The Collaborative International Dictionary of English v.0.48:
Cumulative \Cu"mu*la*tive\ (k?"m?-l?-t?v), a. [Cf. F.
1. Composed of parts in a heap; forming a mass; aggregated.
"As for knowledge which man receiveth by teaching, it is
cumulative, not original." --Bacon
2. Augmenting, gaining, or giving force, by successive
additions; as, a cumulative argument, i. e., one whose
force increases as the statement proceeds.
The argument . . . is in very truth not logical and
single, but moral and cumulative. --Trench.
(a) Tending to prove the same point to which other

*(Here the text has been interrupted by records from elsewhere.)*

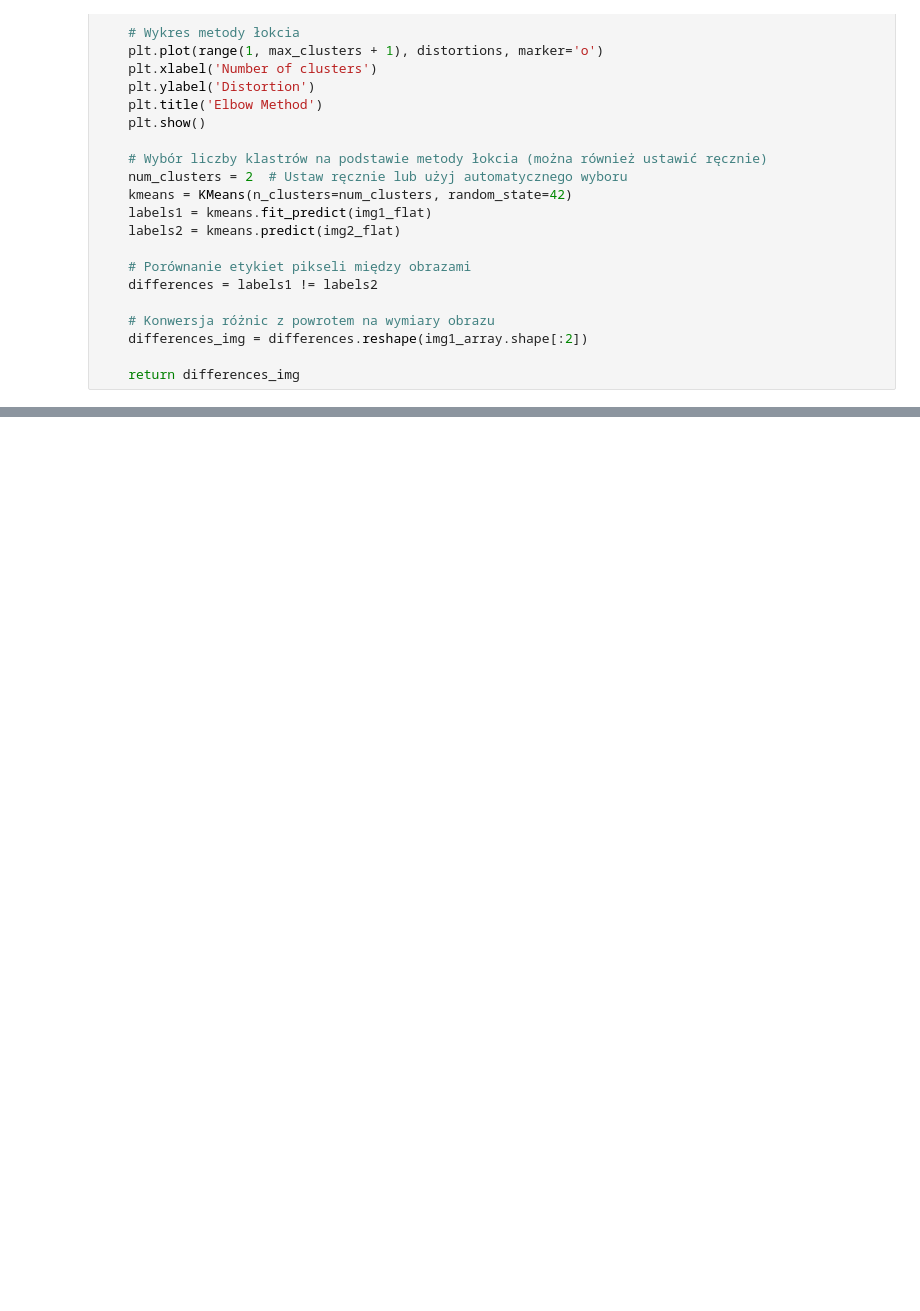
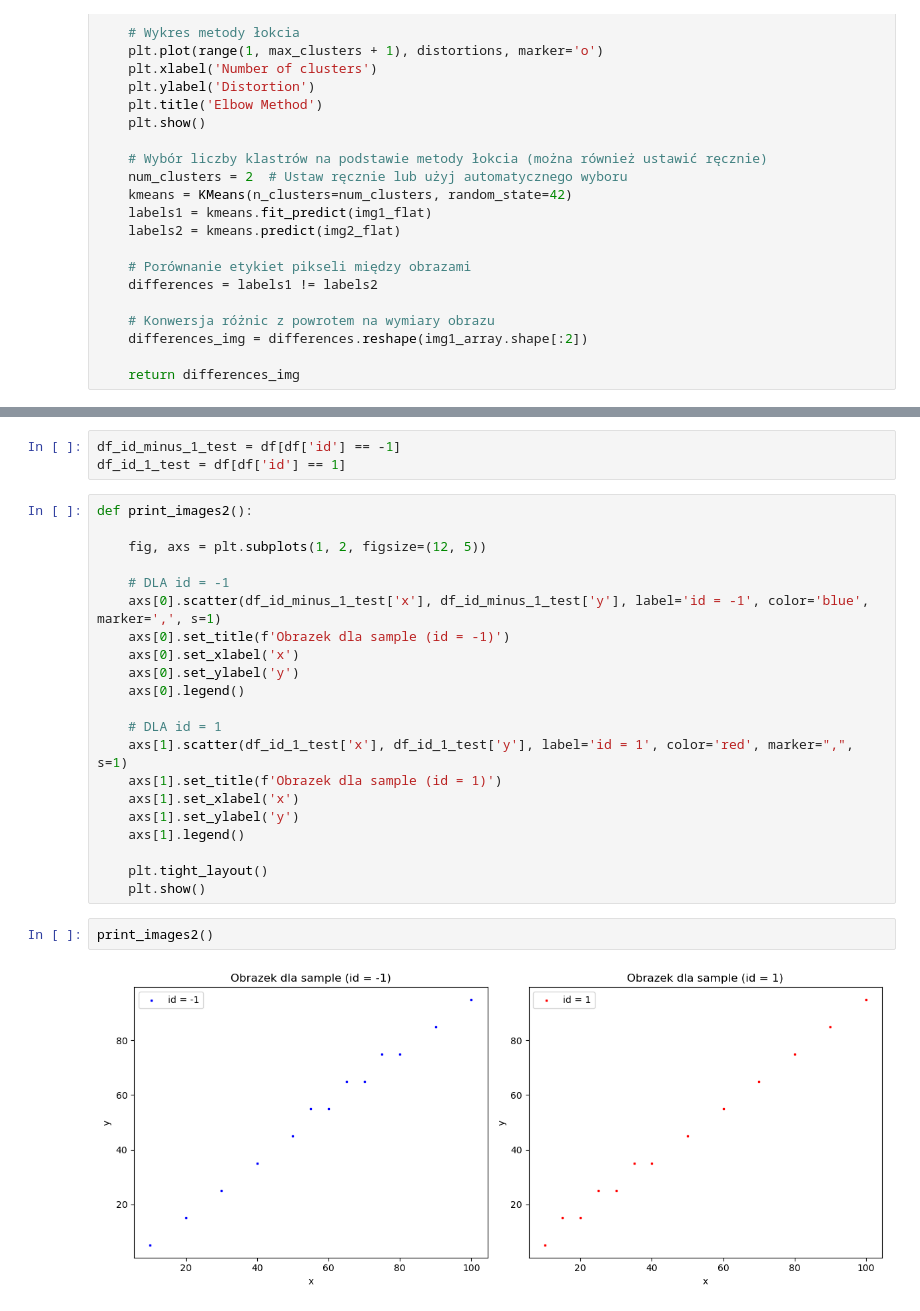
Before and after one commit to PsimonL/MachinLearningProject, a Jupyter notebook: Project.ipynb, the cells around one changed output, grey strips where cells are left out. Cells and saved outputs as stored; diff of their text form; blank space fills up the shorter version.

```diff
--- a/Project.ipynb
+++ b/Project.ipynb
@@ -304,0 +367,28 @@ io.show()
+# %%
+df_id_minus_1_test = df[df['id'] == -1]
+df_id_1_test = df[df['id'] == 1]
+# %%
+def print_images2():
+
+    fig, axs = plt.subplots(1, 2, figsize=(12, 5))
+
+    # DLA id = -1
+    axs[0].scatter(df_id_minus_1_test['x'], df_id_minus_1_test['y'], label='id = -1', color='blue', marker=',', s=1)
+    axs[0].set_title(f'Obrazek dla sample (id = -1)')
+    axs[0].set_xlabel('x')
+    axs[0].set_ylabel('y')
+    axs[0].legend()
+
+    # DLA id = 1
+    axs[1].scatter(df_id_1_test['x'], df_id_1_test['y'], label='id = 1', color='red', marker=",", s=1)
+    axs[1].set_title(f'Obrazek dla sample (id = 1)')
+    axs[1].set_xlabel('x')
+    axs[1].set_ylabel('y')
+    axs[1].legend()
+
+    plt.tight_layout()
+    plt.show()
+# %%
+print_images2()
+# %% [output]
+[figure, added]
```
Also changed, not shown: parts of 10 cells of this notebook, 38 other files.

evidence has been offered; -- said of evidence.
(b) Given by same testator to the same legatee; -- said of
a legacy. --Bouvier. --Wharton.
Cumulative action (Med.), that action of certain drugs, by

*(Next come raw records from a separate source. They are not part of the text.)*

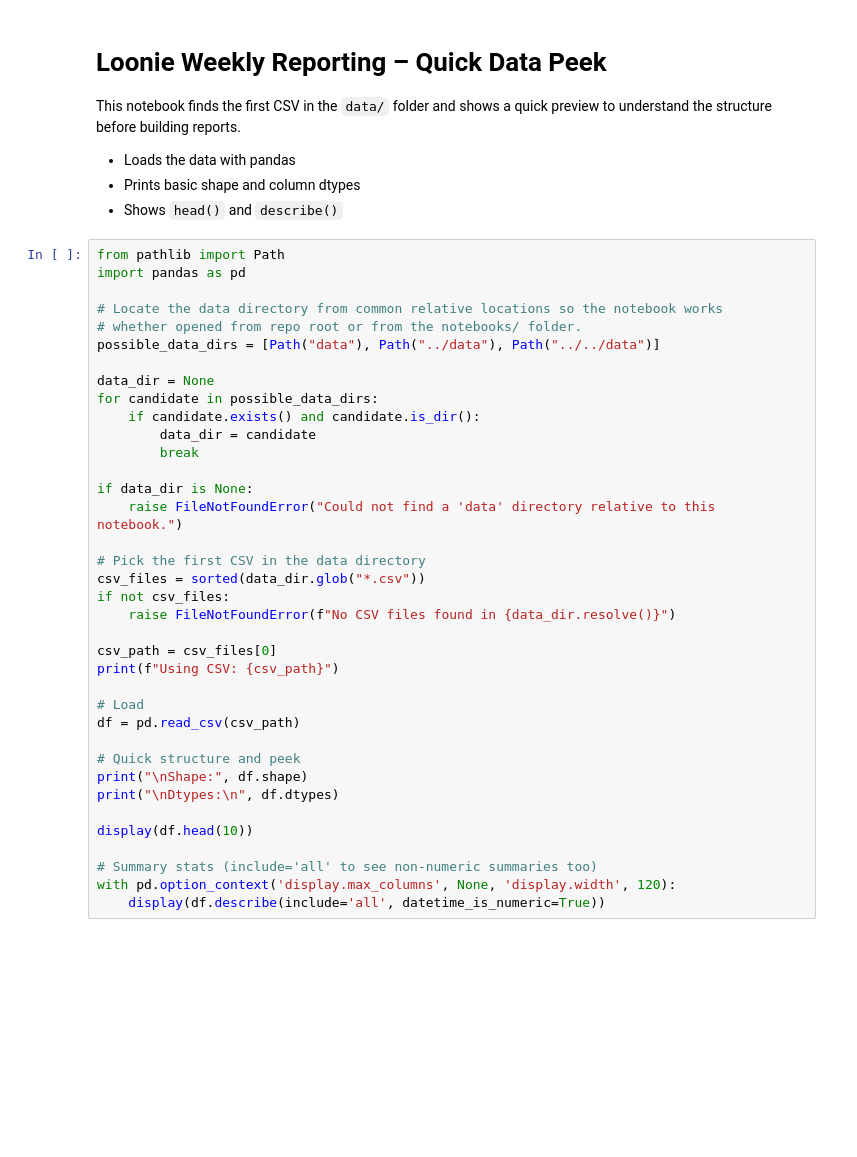
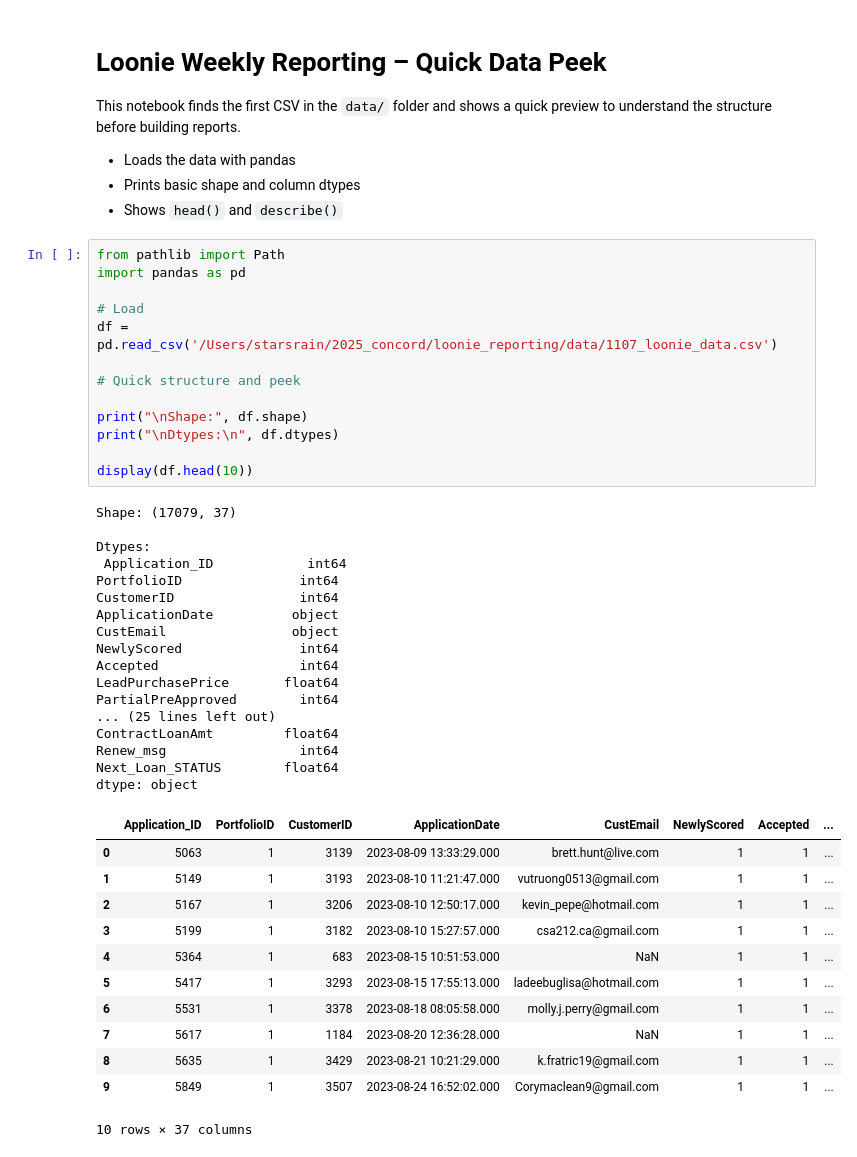
Before and after one commit to Junchen-concord/loonie_reporting, a Jupyter notebook: notebooks/01_quick_peek.ipynb, the cells around one changed output. Saved outputs shown, nothing was run; the diff lists cells and outputs as text; blank space fills up the shorter version.

```diff
--- a/notebooks/01_quick_peek.ipynb
+++ b/notebooks/01_quick_peek.ipynb
@@ -6,40 +6,46 @@ This notebook finds the first CSV in the `data/` folder and shows a quick previe
 - Loads the data with pandas
 - Prints basic shape and column dtypes
 - Shows `head()` and `describe()`
-# %%
-from pathlib import Path
-import pandas as pd
-
-# Locate the data directory from common relative locations so the notebook works
-# whether opened from repo root or from the notebooks/ folder.
-possible_data_dirs = [Path("data"), Path("../data"), Path("../../data")]
-
-data_dir = None
-for candidate in possible_data_dirs:
-    if candidate.exists() and candidate.is_dir():
-        data_dir = candidate
-        break
-
-if data_dir is None:
-    raise FileNotFoundError("Could not find a 'data' directory relative to this notebook.")
-
-# Pick the first CSV in the data directory
-csv_files = sorted(data_dir.glob("*.csv"))
-if not csv_files:
-    raise FileNotFoundError(f"No CSV files found in {data_dir.resolve()}")
-
-csv_path = csv_files[0]
-print(f"Using CSV: {csv_path}")
-
-# Load
-df = pd.read_csv(csv_path)
-
-# Quick structure and peek
-print("\nShape:", df.shape)
-print("\nDtypes:\n", df.dtypes)
-
-display(df.head(10))
-
-# Summary stats (include='all' to see non-numeric summaries too)
-with pd.option_context('display.max_columns', None, 'display.width', 120):
-    display(df.describe(include='all', datetime_is_numeric=True))
+# %%
+from pathlib import Path
+import pandas as pd
+
+# Load
+df = pd.read_csv('/Users/starsrain/2025_concord/loonie_reporting/data/1107_loonie_data.csv')
+
+# Quick structure and peek
+
+print("\nShape:", df.shape)
+print("\nDtypes:\n", df.dtypes)
+
+display(df.head(10))
+# %% [output]
+Shape: (17079, 37)
+
+Dtypes:
+ Application_ID            int64
+PortfolioID               int64
+CustomerID                int64
+ApplicationDate          object
+CustEmail                object
+NewlyScored               int64
+Accepted                  int64
+LeadPurchasePrice       float64
+PartialPreApproved        int64
+... (25 lines left out)
+ContractLoanAmt         float64
+Renew_msg                 int64
+Next_Loan_STATUS        float64
+dtype: object
+|  | Application_ID | PortfolioID | CustomerID | ApplicationDate | CustEmail | NewlyScored | Accepted | ... |
+| 0 | 5063 | 1 | 3139 | 2023-08-09 13:33:29.000 | brett.hunt@live.com | 1 | 1 | ... |
+| 1 | 5149 | 1 | 3193 | 2023-08-10 11:21:47.000 | vutruong0513@gmail.com | 1 | 1 | ... |
+| 2 | 5167 | 1 | 3206 | 2023-08-10 12:50:17.000 | kevin_pepe@hotmail.com | 1 | 1 | ... |
+| 3 | 5199 | 1 | 3182 | 2023-08-10 15:27:57.000 | csa212.ca@gmail.com | 1 | 1 | ... |
+| 4 | 5364 | 1 | 683 | 2023-08-15 10:51:53.000 | NaN | 1 | 1 | ... |
+| 5 | 5417 | 1 | 3293 | 2023-08-15 17:55:13.000 | ladeebuglisa@hotmail.com | 1 | 1 | ... |
+| 6 | 5531 | 1 | 3378 | 2023-08-18 08:05:58.000 | molly.j.perry@gmail.com | 1 | 1 | ... |
+| 7 | 5617 | 1 | 1184 | 2023-08-20 12:36:28.000 | NaN | 1 | 1 | ... |
+| 8 | 5635 | 1 | 3429 | 2023-08-21 10:21:29.000 | k.fratric19@gmail.com | 1 | 1 | ... |
+| 9 | 5849 | 1 | 3507 | 2023-08-24 16:52:02.000 | Corymaclean9@gmail.com | 1 | 1 | ... |
+10 rows × 37 columns
```
Also changed, not shown: parts of 13 cells of this notebook, 4 other files.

virtue of which they produce, when administered in small
doses repeated at considerable intervals, the same effect
as if given in a single large dose.
Cumulative poison, a poison the action of which is
Cumulative vote or Cumulative system of voting
(Politics), that system which allows to each voter as many
votes as there are persons to be voted for, and permits
him to accumulate these votes upon one person, or to
distribute them among the candidates as he pleases.